(EXERCISE GOAL)
Give back the records below verbatim, please, but without a single image.

(RAW DATA)

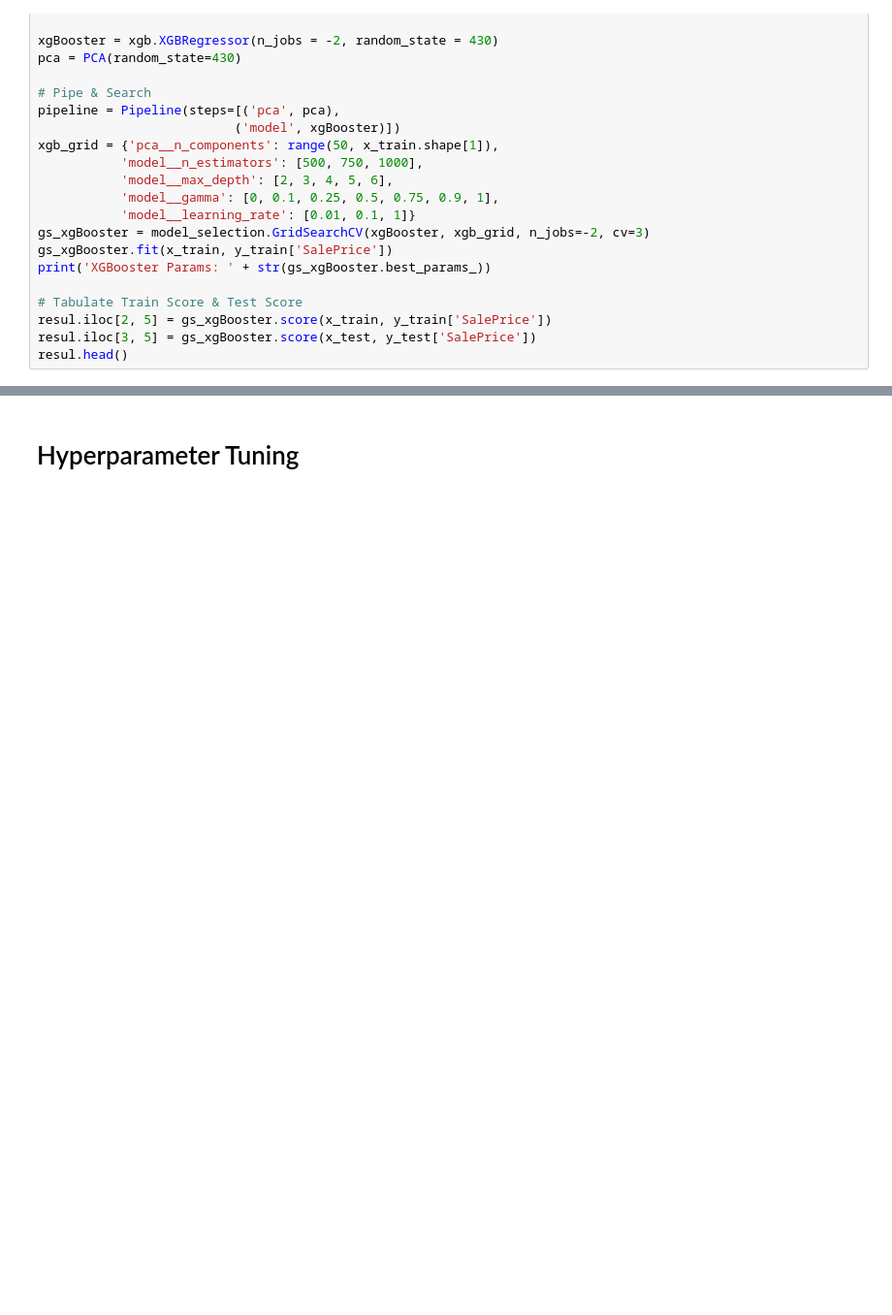
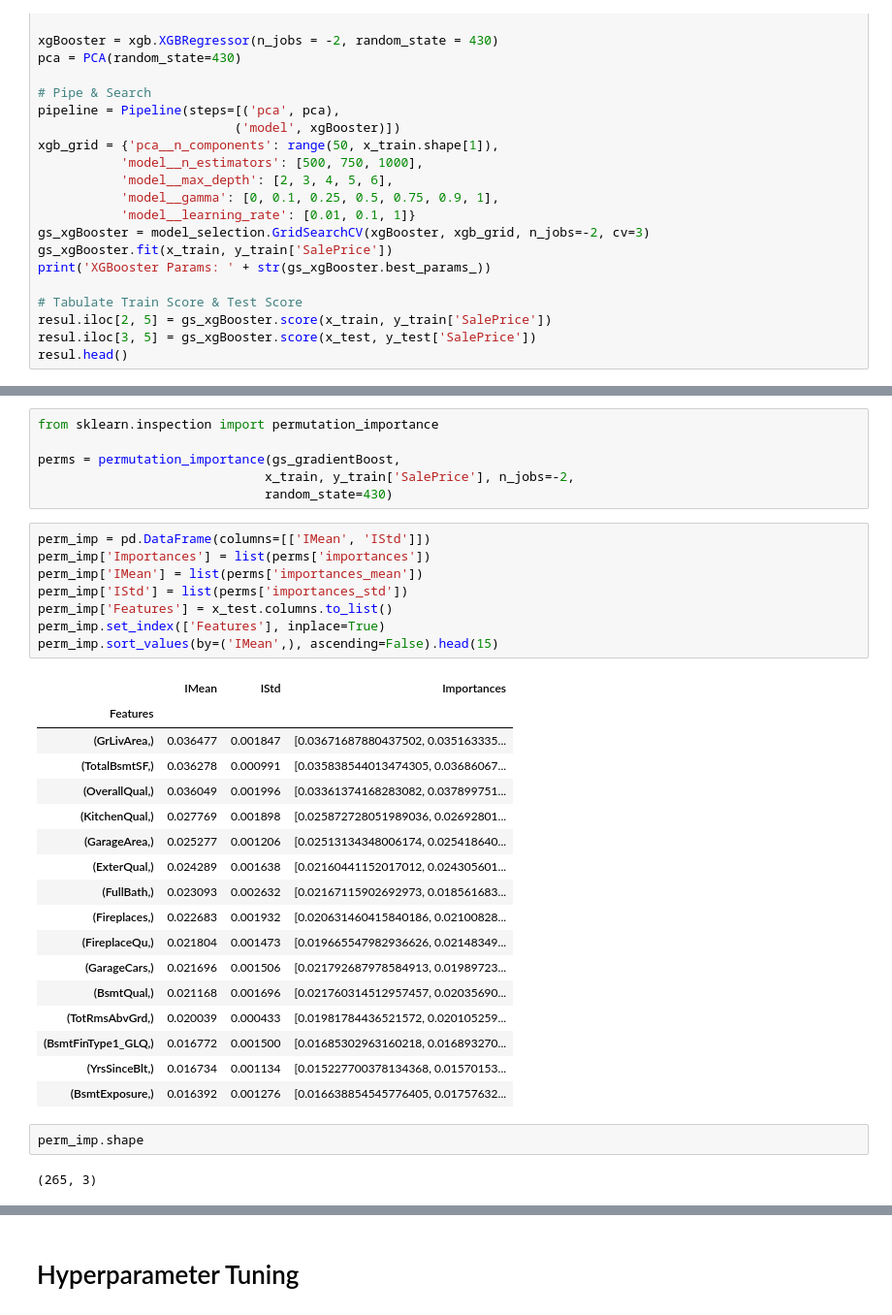
Before and after one commit to BaroqBard/IowaHousingPredictions, a Jupyter notebook: Iowa Housing Project - II. Modeling & Analysis.ipynb, the cells around one changed output, grey strips where cells are left out. Shown at 97% size. Saved outputs shown, nothing was run; the diff lists cells and outputs as text; blank space fills up the shorter version.

```diff
--- a/Iowa Housing Project - II. Modeling & Analysis.ipynb
+++ b/Iowa Housing Project - II. Modeling & Analysis.ipynb
@@ -360,0 +427,36 @@ pickle.dump(gs_gradientBoost, open(f'./gsgradient.pkl', 'wb'))
+# %%
+from sklearn.inspection import permutation_importance
+
+perms = permutation_importance(gs_gradientBoost,
+                              x_train, y_train['SalePrice'], n_jobs=-2,
+                              random_state=430)
+# %%
+perm_imp = pd.DataFrame(columns=[['IMean', 'IStd']])
+perm_imp['Importances'] = list(perms['importances'])
+perm_imp['IMean'] = list(perms['importances_mean'])
+perm_imp['IStd'] = list(perms['importances_std'])
+perm_imp['Features'] = x_test.columns.to_list()
+perm_imp.set_index(['Features'], inplace=True)
+perm_imp.sort_values(by=('IMean',), ascending=False).head(15)
+# %% [output]
+|  | IMean | IStd | Importances |
+| Features |  |  |  |
+| (GrLivArea,) | 0.036477 | 0.001847 | [0.03671687880437502, 0.035163335... |
+| (TotalBsmtSF,) | 0.036278 | 0.000991 | [0.035838544013474305, 0.03686067... |
+| (OverallQual,) | 0.036049 | 0.001996 | [0.03361374168283082, 0.037899751... |
+| (KitchenQual,) | 0.027769 | 0.001898 | [0.025872728051989036, 0.02692801... |
+| (GarageArea,) | 0.025277 | 0.001206 | [0.02513134348006174, 0.025418640... |
+| (ExterQual,) | 0.024289 | 0.001638 | [0.02160441152017012, 0.024305601... |
+| (FullBath,) | 0.023093 | 0.002632 | [0.02167115902692973, 0.018561683... |
+| (Fireplaces,) | 0.022683 | 0.001932 | [0.020631460415840186, 0.02100828... |
+| (FireplaceQu,) | 0.021804 | 0.001473 | [0.019665547982936626, 0.02148349... |
+| (GarageCars,) | 0.021696 | 0.001506 | [0.021792687978584913, 0.01989723... |
+| (BsmtQual,) | 0.021168 | 0.001696 | [0.021760314512957457, 0.02035690... |
+| (TotRmsAbvGrd,) | 0.020039 | 0.000433 | [0.01981784436521572, 0.020105259... |
+| (BsmtFinType1_GLQ,) | 0.016772 | 0.001500 | [0.01685302963160218, 0.016893270... |
+| (YrsSinceBlt,) | 0.016734 | 0.001134 | [0.015227700378134368, 0.01570153... |
+| (BsmtExposure,) | 0.016392 | 0.001276 | [0.016638854545776405, 0.01757632... |
+# %%
+perm_imp.shape
+# %% [output]
+(265, 3)
```
Also changed, not shown: parts of 15 cells of this notebook.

(SOLUTION FOR THIS PROBLEM)
Before and after one commit to BaroqBard/IowaHousingPredictions, a Jupyter notebook: Iowa Housing Project - II. Modeling & Analysis.ipynb, the cells around one changed output, grey strips where cells are left out. Shown at 97% size. Saved outputs shown, nothing was run; the diff lists cells and outputs as text; blank space fills up the shorter version.

```diff
--- a/Iowa Housing Project - II. Modeling & Analysis.ipynb
+++ b/Iowa Housing Project - II. Modeling & Analysis.ipynb
@@ -360,0 +427,36 @@ pickle.dump(gs_gradientBoost, open(f'./gsgradient.pkl', 'wb'))
+# %%
+from sklearn.inspection import permutation_importance
+
+perms = permutation_importance(gs_gradientBoost,
+                              x_train, y_train['SalePrice'], n_jobs=-2,
+                              random_state=430)
+# %%
+perm_imp = pd.DataFrame(columns=[['IMean', 'IStd']])
+perm_imp['Importances'] = list(perms['importances'])
+perm_imp['IMean'] = list(perms['importances_mean'])
+perm_imp['IStd'] = list(perms['importances_std'])
+perm_imp['Features'] = x_test.columns.to_list()
+perm_imp.set_index(['Features'], inplace=True)
+perm_imp.sort_values(by=('IMean',), ascending=False).head(15)
+# %% [output]
+|  | IMean | IStd | Importances |
+| Features |  |  |  |
+| (GrLivArea,) | 0.036477 | 0.001847 | [0.03671687880437502, 0.035163335... |
+| (TotalBsmtSF,) | 0.036278 | 0.000991 | [0.035838544013474305, 0.03686067... |
+| (OverallQual,) | 0.036049 | 0.001996 | [0.03361374168283082, 0.037899751... |
+| (KitchenQual,) | 0.027769 | 0.001898 | [0.025872728051989036, 0.02692801... |
+| (GarageArea,) | 0.025277 | 0.001206 | [0.02513134348006174, 0.025418640... |
+| (ExterQual,) | 0.024289 | 0.001638 | [0.02160441152017012, 0.024305601... |
+| (FullBath,) | 0.023093 | 0.002632 | [0.02167115902692973, 0.018561683... |
+| (Fireplaces,) | 0.022683 | 0.001932 | [0.020631460415840186, 0.02100828... |
+| (FireplaceQu,) | 0.021804 | 0.001473 | [0.019665547982936626, 0.02148349... |
+| (GarageCars,) | 0.021696 | 0.001506 | [0.021792687978584913, 0.01989723... |
+| (BsmtQual,) | 0.021168 | 0.001696 | [0.021760314512957457, 0.02035690... |
+| (TotRmsAbvGrd,) | 0.020039 | 0.000433 | [0.01981784436521572, 0.020105259... |
+| (BsmtFinType1_GLQ,) | 0.016772 | 0.001500 | [0.01685302963160218, 0.016893270... |
+| (YrsSinceBlt,) | 0.016734 | 0.001134 | [0.015227700378134368, 0.01570153... |
+| (BsmtExposure,) | 0.016392 | 0.001276 | [0.016638854545776405, 0.01757632... |
+# %%
+perm_imp.shape
+# %% [output]
+(265, 3)
```
Also changed, not shown: parts of 15 cells of this notebook.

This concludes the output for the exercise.